(WORK TO BE COMPLETED): Pick out every line of the entries below where "View" occurs, and copy those lines.

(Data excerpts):
===============
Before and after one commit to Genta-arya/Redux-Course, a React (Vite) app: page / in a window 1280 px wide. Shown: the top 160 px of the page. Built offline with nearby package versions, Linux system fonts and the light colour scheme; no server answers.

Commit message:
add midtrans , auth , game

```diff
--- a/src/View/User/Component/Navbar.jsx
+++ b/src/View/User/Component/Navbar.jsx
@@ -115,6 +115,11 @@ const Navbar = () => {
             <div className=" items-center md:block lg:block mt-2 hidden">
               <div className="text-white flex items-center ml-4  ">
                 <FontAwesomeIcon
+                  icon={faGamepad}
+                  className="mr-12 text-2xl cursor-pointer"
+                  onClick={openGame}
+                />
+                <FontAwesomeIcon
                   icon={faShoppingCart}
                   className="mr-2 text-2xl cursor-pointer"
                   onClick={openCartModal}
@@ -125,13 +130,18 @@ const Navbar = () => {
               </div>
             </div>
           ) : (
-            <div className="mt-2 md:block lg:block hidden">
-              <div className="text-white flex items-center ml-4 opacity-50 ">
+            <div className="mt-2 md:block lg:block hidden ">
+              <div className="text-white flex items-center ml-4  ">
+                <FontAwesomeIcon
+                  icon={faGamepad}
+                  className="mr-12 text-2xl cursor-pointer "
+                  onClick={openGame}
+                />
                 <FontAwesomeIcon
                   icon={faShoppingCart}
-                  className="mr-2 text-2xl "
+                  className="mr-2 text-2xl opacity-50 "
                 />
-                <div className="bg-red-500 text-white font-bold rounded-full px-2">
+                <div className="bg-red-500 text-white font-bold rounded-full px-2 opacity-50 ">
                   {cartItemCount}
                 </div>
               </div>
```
===============
(TASK ANSWER):
--- a/src/View/User/Component/Navbar.jsx
+++ b/src/View/User/Component/Navbar.jsx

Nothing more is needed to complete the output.